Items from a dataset
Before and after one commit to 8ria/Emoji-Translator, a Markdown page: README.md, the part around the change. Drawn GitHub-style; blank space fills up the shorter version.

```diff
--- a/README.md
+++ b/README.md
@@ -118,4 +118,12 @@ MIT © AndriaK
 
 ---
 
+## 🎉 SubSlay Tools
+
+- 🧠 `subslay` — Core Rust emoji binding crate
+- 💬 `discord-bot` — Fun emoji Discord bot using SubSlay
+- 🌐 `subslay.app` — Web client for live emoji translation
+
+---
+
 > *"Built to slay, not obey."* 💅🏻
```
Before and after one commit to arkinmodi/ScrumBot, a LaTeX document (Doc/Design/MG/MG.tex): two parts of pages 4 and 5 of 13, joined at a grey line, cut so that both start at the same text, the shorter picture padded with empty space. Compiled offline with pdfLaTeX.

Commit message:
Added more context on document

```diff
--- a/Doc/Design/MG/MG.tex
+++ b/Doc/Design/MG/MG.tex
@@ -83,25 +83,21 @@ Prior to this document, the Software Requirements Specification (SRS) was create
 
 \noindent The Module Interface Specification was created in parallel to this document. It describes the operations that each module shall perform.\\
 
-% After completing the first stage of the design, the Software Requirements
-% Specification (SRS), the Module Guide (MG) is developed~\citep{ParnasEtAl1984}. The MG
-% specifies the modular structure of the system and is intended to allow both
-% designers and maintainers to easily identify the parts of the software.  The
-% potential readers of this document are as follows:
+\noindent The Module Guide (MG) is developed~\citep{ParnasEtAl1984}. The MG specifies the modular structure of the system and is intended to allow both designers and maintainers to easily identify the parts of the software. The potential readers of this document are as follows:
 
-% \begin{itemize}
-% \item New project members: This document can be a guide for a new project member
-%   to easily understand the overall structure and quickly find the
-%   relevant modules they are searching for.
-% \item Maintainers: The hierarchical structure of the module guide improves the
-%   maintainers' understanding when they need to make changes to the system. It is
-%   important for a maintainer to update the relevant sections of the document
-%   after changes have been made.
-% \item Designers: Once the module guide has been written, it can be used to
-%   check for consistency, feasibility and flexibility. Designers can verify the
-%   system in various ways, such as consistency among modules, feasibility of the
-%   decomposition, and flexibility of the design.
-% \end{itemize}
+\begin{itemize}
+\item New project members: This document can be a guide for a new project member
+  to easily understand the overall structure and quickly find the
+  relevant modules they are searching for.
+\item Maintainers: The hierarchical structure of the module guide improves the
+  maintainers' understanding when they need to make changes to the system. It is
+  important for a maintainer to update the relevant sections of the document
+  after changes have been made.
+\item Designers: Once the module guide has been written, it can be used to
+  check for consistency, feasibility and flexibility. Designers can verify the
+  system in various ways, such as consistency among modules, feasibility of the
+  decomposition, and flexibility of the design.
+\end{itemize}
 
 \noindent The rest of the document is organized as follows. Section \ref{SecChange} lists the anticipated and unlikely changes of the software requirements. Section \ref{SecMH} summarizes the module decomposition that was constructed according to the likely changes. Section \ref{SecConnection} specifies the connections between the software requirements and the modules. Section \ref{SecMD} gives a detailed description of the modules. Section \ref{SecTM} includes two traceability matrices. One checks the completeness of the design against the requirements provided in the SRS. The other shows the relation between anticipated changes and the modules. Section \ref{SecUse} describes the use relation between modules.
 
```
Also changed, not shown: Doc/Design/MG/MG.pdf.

_Work order_:
Repeat each entry above exactly as it appears.

_Your solution_:
Before and after one commit to 8ria/Emoji-Translator, a Markdown page: README.md, the part around the change. Drawn GitHub-style; blank space fills up the shorter version.

```diff
--- a/README.md
+++ b/README.md
@@ -118,4 +118,12 @@ MIT © AndriaK
 
 ---
 
+## 🎉 SubSlay Tools
+
+- 🧠 `subslay` — Core Rust emoji binding crate
+- 💬 `discord-bot` — Fun emoji Discord bot using SubSlay
+- 🌐 `subslay.app` — Web client for live emoji translation
+
+---
+
 > *"Built to slay, not obey."* 💅🏻
```
Before and after one commit to arkinmodi/ScrumBot, a LaTeX document (Doc/Design/MG/MG.tex): two parts of pages 4 and 5 of 13, joined at a grey line, cut so that both start at the same text, the shorter picture padded with empty space. Compiled offline with pdfLaTeX.

Commit message:
Added more context on document

```diff
--- a/Doc/Design/MG/MG.tex
+++ b/Doc/Design/MG/MG.tex
@@ -83,25 +83,21 @@ Prior to this document, the Software Requirements Specification (SRS) was create
 
 \noindent The Module Interface Specification was created in parallel to this document. It describes the operations that each module shall perform.\\
 
-% After completing the first stage of the design, the Software Requirements
-% Specification (SRS), the Module Guide (MG) is developed~\citep{ParnasEtAl1984}. The MG
-% specifies the modular structure of the system and is intended to allow both
-% designers and maintainers to easily identify the parts of the software.  The
-% potential readers of this document are as follows:
+\noindent The Module Guide (MG) is developed~\citep{ParnasEtAl1984}. The MG specifies the modular structure of the system and is intended to allow both designers and maintainers to easily identify the parts of the software. The potential readers of this document are as follows:
 
-% \begin{itemize}
-% \item New project members: This document can be a guide for a new project member
-%   to easily understand the overall structure and quickly find the
-%   relevant modules they are searching for.
-% \item Maintainers: The hierarchical structure of the module guide improves the
-%   maintainers' understanding when they need to make changes to the system. It is
-%   important for a maintainer to update the relevant sections of the document
-%   after changes have been made.
-% \item Designers: Once the module guide has been written, it can be used to
-%   check for consistency, feasibility and flexibility. Designers can verify the
-%   system in various ways, such as consistency among modules, feasibility of the
-%   decomposition, and flexibility of the design.
-% \end{itemize}
+\begin{itemize}
+\item New project members: This document can be a guide for a new project member
+  to easily understand the overall structure and quickly find the
+  relevant modules they are searching for.
+\item Maintainers: The hierarchical structure of the module guide improves the
+  maintainers' understanding when they need to make changes to the system. It is
+  important for a maintainer to update the relevant sections of the document
+  after changes have been made.
+\item Designers: Once the module guide has been written, it can be used to
+  check for consistency, feasibility and flexibility. Designers can verify the
+  system in various ways, such as consistency among modules, feasibility of the
+  decomposition, and flexibility of the design.
+\end{itemize}
 
 \noindent The rest of the document is organized as follows. Section \ref{SecChange} lists the anticipated and unlikely changes of the software requirements. Section \ref{SecMH} summarizes the module decomposition that was constructed according to the likely changes. Section \ref{SecConnection} specifies the connections between the software requirements and the modules. Section \ref{SecMD} gives a detailed description of the modules. Section \ref{SecTM} includes two traceability matrices. One checks the completeness of the design against the requirements provided in the SRS. The other shows the relation between anticipated changes and the modules. Section \ref{SecUse} describes the use relation between modules.
 
```
Also changed, not shown: Doc/Design/MG/MG.pdf.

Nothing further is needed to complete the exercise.